Log in to access the full article.
This article traces trends of income inequality in Mexico City from 1770 to 1930 by measuring the gaps between urban real estate rents and unskilled wages. The article presents the first long-term series of real estate values and rental income for Mexico. One series summarizes the price of an apartment in tenement housing (the prevalent type of popular housing in Mexico), while the other relies on newspaper ads, notarial records, and other sources to estimate property values and rental yield (rental revenue relative to property values). From these wage and rental income series, we calculate rental–wage ratios that are broadly representative of the income gaps between the wealthy and unskilled workers. We find that, at the end of the eighteenth century, inequality moderately increased, followed by a more egalitarian period in the first half of the nineteenth century, and a ballooning in the last quarter of the nineteenth century that persisted into 1930. While inequality receded after the insurrection in the 1810s, it remained high after the Mexican Revolution.
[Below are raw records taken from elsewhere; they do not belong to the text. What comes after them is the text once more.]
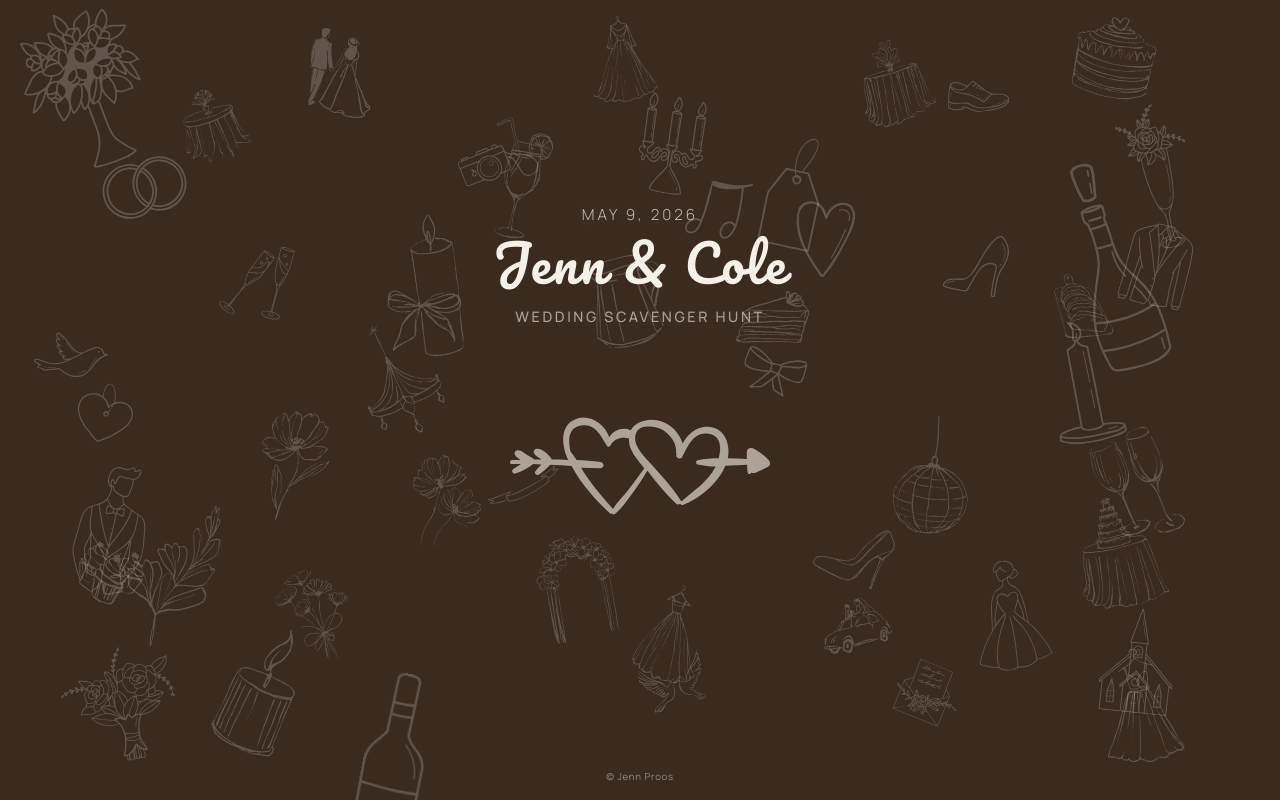
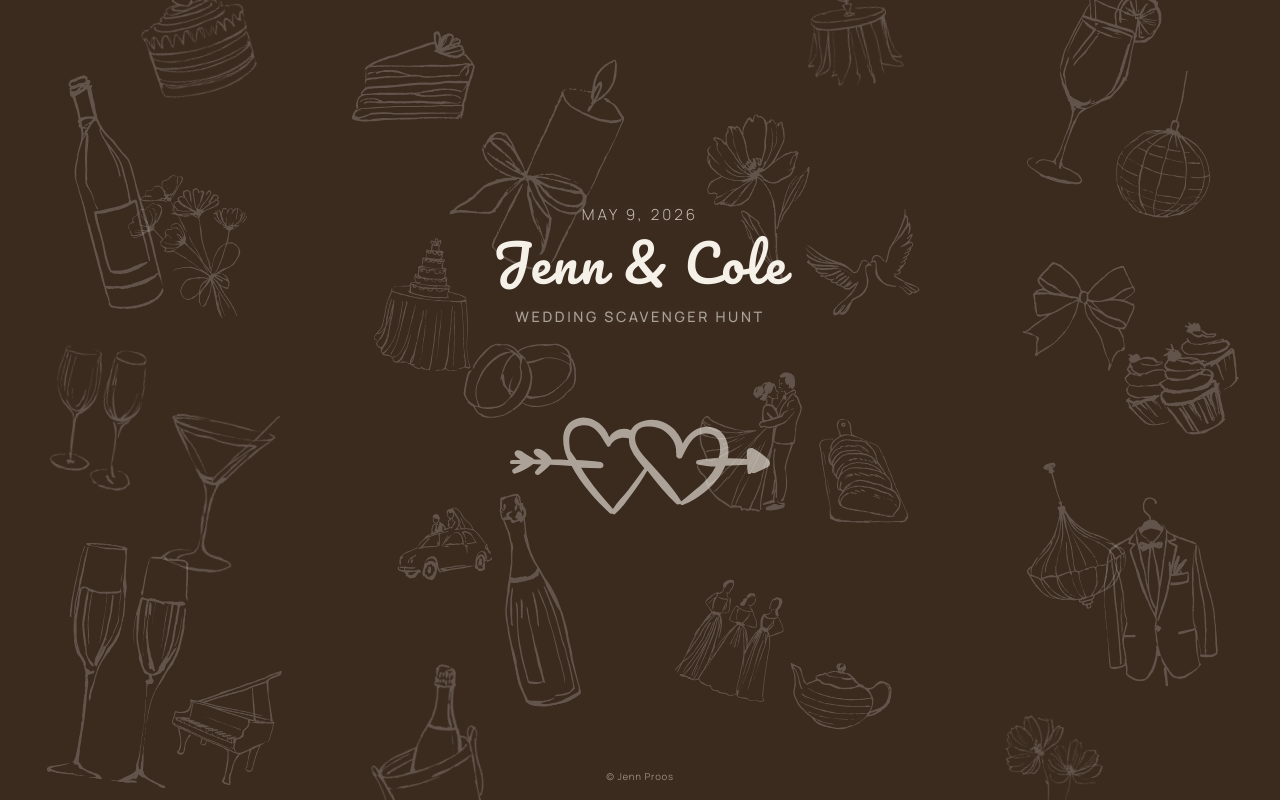
Before and after one commit to jennproos/wedding-scavenger-hunt, a React (Vite) app in the folder frontend/: page / in a window 1280 px wide. Built offline with nearby package versions, Linux system fonts and the light colour scheme; no server answers.

Commit message:
Move some stickies around

```diff
--- a/frontend/src/components/StickerBackground.tsx
+++ b/frontend/src/components/StickerBackground.tsx
@@ -1,115 +1,95 @@
-import bouquet1   from '../assets/stickers/Bouquet_01.svg'
-import bouquet2   from '../assets/stickers/Bouquet_02.svg'
-import rings      from '../assets/stickers/Rings.svg'
-import heart      from '../assets/stickers/Heart.svg'
-import bird       from '../assets/stickers/Bird.svg'
-import champagne  from '../assets/stickers/Champagne.svg'
-import candle     from '../assets/stickers/Candle.svg'
-import candles    from '../assets/stickers/Candles.svg'
-import bow        from '../assets/stickers/Bow.svg'
-import camera     from '../assets/stickers/Camera.svg'
-import ribbon     from '../assets/stickers/Ribbon.svg'
-import glasses    from '../assets/stickers/Glasses.svg'
-import bride      from '../assets/stickers/Bride.svg'
-import groom      from '../assets/stickers/Groom.svg'
-import brideShoe  from "../assets/stickers/Bride's shoe.svg"
-import groomShoe  from "../assets/stickers/Groom's shoe.svg"
-import wineBottle from '../assets/stickers/Wine bottle.svg'
-import letter     from '../assets/stickers/Letter.svg'
-import floralGlass from '../assets/stickers/Floral glass.svg'
-import tag1        from '../assets/stickers/Tag_01.svg'
-import tag2        from '../assets/stickers/Tag_02.svg'
-import note        from '../assets/stickers/Note.svg'
-import costume     from '../assets/stickers/Costume.svg'
-import church      from '../assets/stickers/Church.svg'
-import asset1      from '../assets/stickers/Asset 1wedding.svg'
-import asset2      from '../assets/stickers/Asset 2wedding.svg'
-import asset3      from '../assets/stickers/Asset 3wedding.svg'
-import asset4      from '../assets/stickers/Asset 4wedding.svg'
-import asset5      from '../assets/stickers/Asset 5wedding.svg'
-import asset6      from '../assets/stickers/Asset 6wedding.svg'
-import asset7      from '../assets/stickers/Asset 7wedding.svg'
-import asset9      from '../assets/stickers/Asset 9wedding.svg'
-import asset10     from '../assets/stickers/Asset 10wedding.svg'
-import asset11     from '../assets/stickers/Asset 11wedding.svg'
-import asset12     from '../assets/stickers/Asset 12wedding.svg'
-import asset13     from '../assets/stickers/Asset 13wedding.svg'
-import asset14     from '../assets/stickers/Asset 14wedding.svg'
-import asset15     from '../assets/stickers/Asset 15wedding.svg'
-import asset16     from '../assets/stickers/Asset 16wedding.svg'
-import asset17     from '../assets/stickers/Asset 17wedding.svg'
-import asset18     from '../assets/stickers/Asset 18wedding.svg'
-import asset19     from '../assets/stickers/Asset 19wedding.svg'
-import asset20     from '../assets/stickers/Asset 20wedding.svg'
-import asset21     from '../assets/stickers/Asset 21wedding.svg'
-import asset22     from '../assets/stickers/Asset 22wedding.svg'
-import asset25     from '../assets/stickers/Asset 25wedding.svg'
-import asset30     from '../assets/stickers/Asset 30wedding.svg'
-import asset40     from '../assets/stickers/Asset 40wedding.svg'
-import asset50     from '../assets/stickers/Asset 50wedding.svg'
-import asset60     from '../assets/stickers/Asset 60wedding.svg'
+import asset4  from '../assets/stickers/Asset 4wedding.svg'
+import asset5  from '../assets/stickers/Asset 5wedding.svg'
+import asset6  from '../assets/stickers/Asset 6wedding.svg'
+import asset7  from '../assets/stickers/Asset 7wedding.svg'
+import asset8  from '../assets/stickers/Asset 8wedding.svg'
+import asset9  from '../assets/stickers/Asset 9wedding.svg'
+import asset13 from '../assets/stickers/Asset 13wedding.svg'
+import asset14 from '../assets/stickers/Asset 14wedding.svg'
+import asset15 from '../assets/stickers/Asset 15wedding.svg'
+import asset18 from '../assets/stickers/Asset 18wedding.svg'
+import asset22 from '../assets/stickers/Asset 22wedding.svg'
+import asset23 from '../assets/stickers/Asset 23wedding.svg'
+import asset30 from '../assets/stickers/Asset 30wedding.svg'
+import asset31 from '../assets/stickers/Asset 31wedding.svg'
+import asset36 from '../assets/stickers/Asset 36wedding.svg'
+import asset40 from '../assets/stickers/Asset 40wedding.svg'
+import asset45 from '../assets/stickers/Asset 45wedding.svg'
+import asset50 from '../assets/stickers/Asset 50wedding.svg'
+import asset25 from '../assets/stickers/Asset 25wedding.svg'
+import asset56 from '../assets/stickers/Asset 56wedding.svg'
+import asset57 from '../assets/stickers/Asset 57wedding.svg'
+import asset58 from '../assets/stickers/Asset 58wedding.svg'
+import asset62 from '../assets/stickers/Asset 62wedding.svg'
+import asset64 from '../assets/stickers/Asset 64wedding.svg'
+import asset65 from '../assets/stickers/Asset 65wedding.svg'
+import asset68 from '../assets/stickers/Asset 68wedding.svg'
+import asset39 from '../assets/stickers/Asset 39wedding.svg'
+import asset16 from '../assets/stickers/Asset 16wedding.svg'
 
-const STICKERS = [
-  // Row 1 — top
-  { src: bouquet1,   top: '1%',  left: '2%',  size: 120, rotate: -20, mobile: true  },
-  { src: asset2,     top: '4%',  left: '24%', size: 70,  rotate:  12, mobile: true  },
-  { src: asset1,     top: '2%',  left: '46%', size: 65,  rotate:  -8, mobile: false },
-  { src: asset3,     top: '5%',  left: '67%', size: 72,  rotate: -15, mobile: true  },
-  { src: asset4,     top: '2%',  left: '84%', size: 80,  rotate:  10, mobile: false },
-  // Gap 1 (~10-16%)
-  { src: asset6,     top: '11%', left: '14%', size: 65,  rotate: -18, mobile: false },
-  { src: candles,    top: '12%', left: '50%', size: 65,  rotate:  10, mobile: true  },
-  { src: groomShoe,  top: '10%', left: '74%', size: 62,  rotate:  -5, mobile: false },
-  { src: floralGlass,top: '13%', left: '88%', size: 66,  rotate: -12, mobile: false },
-  { src: asset7,     top: '15%', left: '38%', size: 60,  rotate:  12, mobile: true  },
-  { src: tag1,       top: '17%', left: '60%', size: 58,  rotate:  18, mobile: false },
-  // Row 2 — upper-mid (~18-25%)
-  { src: rings,      top: '20%', left: '8%',  size: 85,  rotate: -15, mobile: true  },
-  { src: camera,     top: '18%', left: '36%', size: 75,  rotate: -22, mobile: false },
-  { src: note,       top: '22%', left: '54%', size: 55,  rotate:  15, mobile: false },
-  { src: heart,      top: '25%', left: '62%', size: 58,  rotate:   8, mobile: false },
-  { src: champagne,  top: '20%', left: '84%', size: 70,  rotate: -18, mobile: true  },
-  // Gap 2 (~29-38%)
-  { src: glasses,    top: '30%', left: '18%', size: 62,  rotate:  22, mobile: false },
-  { src: asset9,     top: '27%', left: '30%', size: 75,  rotate:  -8, mobile: true  },
-  { src: asset11,    top: '32%', left: '46%', size: 78,  rotate: -14, mobile: true  },
-  { src: asset5,     top: '36%', left: '58%', size: 65,  rotate:  14, mobile: false },
-  { src: brideShoe,  top: '29%', left: '74%', size: 60,  rotate:  10, mobile: false },
-  { src: asset25,    top: '35%', left: '82%', size: 68,  rotate:  16, mobile: false },
-  // Row 3 — center (~40-44%)
-  { src: bird,       top: '42%', left: '3%',  size: 65,  rotate:  25, mobile: true  },
-  { src: asset12,    top: '40%', left: '28%', size: 78,  rotate: -25, mobile: true  },
-  { src: costume,    top: '28%', left: '88%', size: 64,  rotate:  15, mobile: false },
-  { src: bow,        top: '44%', left: '58%', size: 62,  rotate:  18, mobile: true  },
-  { src: candle,     top: '40%', left: '82%', size: 68,  rotate: -10, mobile: false },
-  // Gap 3 (~49-58%)
-  { src: tag2,       top: '48%', left: '6%',  size: 55,  rotate:  28, mobile: true  },
-  { src: asset13,    top: '51%', left: '20%', size: 70,  rotate:  20, mobile: false },
-  { src: asset16,    top: '57%', left: '32%', size: 72,  rotate:  10, mobile: true  },
-  { src: groom,      top: '58%', left: '6%',  size: 70,  rotate:  12, mobile: false },
-  { src: asset14,    top: '52%', left: '70%', size: 75,  rotate:   8, mobile: true  },
-  { src: asset30,    top: '54%', left: '86%', size: 70,  rotate: -20, mobile: false },
-  // Row 4 — lower-mid (~60-65%)
-  { src: asset17,    top: '62%', left: '10%', size: 85,  rotate:  15, mobile: true  },
-  { src: ribbon,     top: '60%', left: '38%', size: 78,  rotate: -25, mobile: true  },
-  { src: asset10,    top: '65%', left: '64%', size: 72,  rotate:  20, mobile: true  },
-  { src: asset18,    top: '62%', left: '84%', size: 85,  rotate: -12, mobile: false },
-  // Gap 4 (~68-79%)
-  { src: asset40,    top: '68%', left: '6%',  size: 66,  rotate:  20, mobile: false },
-  { src: asset15,    top: '71%', left: '22%', size: 70,  rotate: -18, mobile: true  },
-  { src: asset19,    top: '67%', left: '42%', size: 80,  rotate: -10, mobile: false },
-  { src: asset21,    top: '73%', left: '50%', size: 65,  rotate:  15, mobile: false },
-  { src: bride,      top: '70%', left: '76%', size: 74,  rotate:  -8, mobile: true  },
-  { src: asset50,    top: '75%', left: '64%', size: 70,  rotate: -16, mobile: true  },
-  { src: asset60,    top: '78%', left: '18%', size: 68,  rotate:  24, mobile: true  },
-  { src: church,     top: '76%', left: '86%', size: 74,  rotate:   6, mobile: true  },
-  // Row 5 — bottom (~81-89%)
-  { src: bouquet2,   top: '81%', left: '5%',  size: 112, rotate: -12, mobile: true  },
-  { src: wineBottle, top: '84%', left: '28%', size: 62,  rotate:  12, mobile: true  },
-  { src: asset22,    top: '82%', left: '50%', size: 65,  rotate: -15, mobile: false },
-  { src: letter,     top: '83%', left: '70%', size: 65,  rotate:  22, mobile: true  },
-  { src: asset20,    top: '81%', left: '86%', size: 78,  rotate:  -8, mobile: true  },
+// Sticker order — one per grid cell, curated
+const SOURCES = [
+  asset4,  asset5,  asset6,  asset7,
+  asset8,  asset9,  asset13, asset14,
+  asset15, asset18, asset22, asset23,
+  asset30, asset31, asset36, asset40,
+  asset45, asset50, asset25, asset56,
+  asset57, asset58, asset62, asset64,
+  asset65, asset68, asset39, asset16,
 ]
+
+// 4 cols × 7 rows = 28 cells
+// top/left refer to the CENTER of each sticker (translate(-50%,-50%) applied in CSS)
+const COL_CENTERS = [12.5, 37.5, 62.5, 87.5]
+const ROW_CENTERS = [7, 21, 35, 50, 64, 78, 92]
+
+// Per-cell jitter [dx%, dy%] — keeps placement organic without overlapping
+const JITTER: [number, number][] = [
+  [ 3, -2], [-5,  3], [ 4, -3], [-3,  2],
+  [-4,  3], [ 5, -2], [-3,  4], [ 4, -3],
+  [ 3, -4], [-4,  3], [ 5, -2], [-3,  4],
+  [-5,  2], [ 3, -3], [-4,  5], [ 5, -2],
+  [ 4, -3], [-3,  4], [ 5, -4], [-4,  3],
+  [-3,  5], [ 4, -3], [-5,  2], [ 3, -4],
+  [ 5, -2], [-4,  3], [ 3, -5], [-5,  4],
+]
+
+const SIZES = [
+  105, 110,  95, 115,
+   60, 120, 105,  95,
+  115, 100, 110, 105,
+   90, 115, 100, 120,
+  105,  95, 110, 100,
+  120,  60,  95, 110,
+  100, 115, 105,  90,
+]
+
+const ROTATIONS = [
+  -18,  12,  -8,  20,
+  -15,  25, -10,  15,
+  -22,   8, -14,  18,
+   10, -20,   5, -25,
+   12,  -8,  22, -15,
+    8, -12,  20,  -5,
+   15, -22,  10, -18,
+]
+
+// Show ~half the stickers on mobile (alternating)
+const MOBILE_VISIBLE = new Set([0, 2, 4, 6, 8, 10, 12, 14, 16, 18, 20, 22, 24, 26])
+
+const STICKERS = SOURCES.map((src, i) => {
+  const col = i % 4
+  const row = Math.floor(i / 4)
+  const [dx, dy] = JITTER[i]
+  return {
+    src,
+    left: `${COL_CENTERS[col] + dx}%`,
+    top:  `${ROW_CENTERS[row] + dy}%`,
+    size: SIZES[i],
+    rotate: ROTATIONS[i],
+    mobile: MOBILE_VISIBLE.has(i),
+  }
+})
 
 export function StickerBackground() {
   return (
@@ -124,7 +104,7 @@ export function StickerBackground() {
             top: s.top,
             left: s.left,
             '--size': `${s.size}px`,
-            transform: `rotate(${s.rotate}deg)`,
+            transform: `translate(-50%, -50%) rotate(${s.rotate}deg)`,
           } as React.CSSProperties}
         />
       ))}
```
We hypothesize that inequality was sensitive to economic growth, and that generalized violence did not universally temper inequality.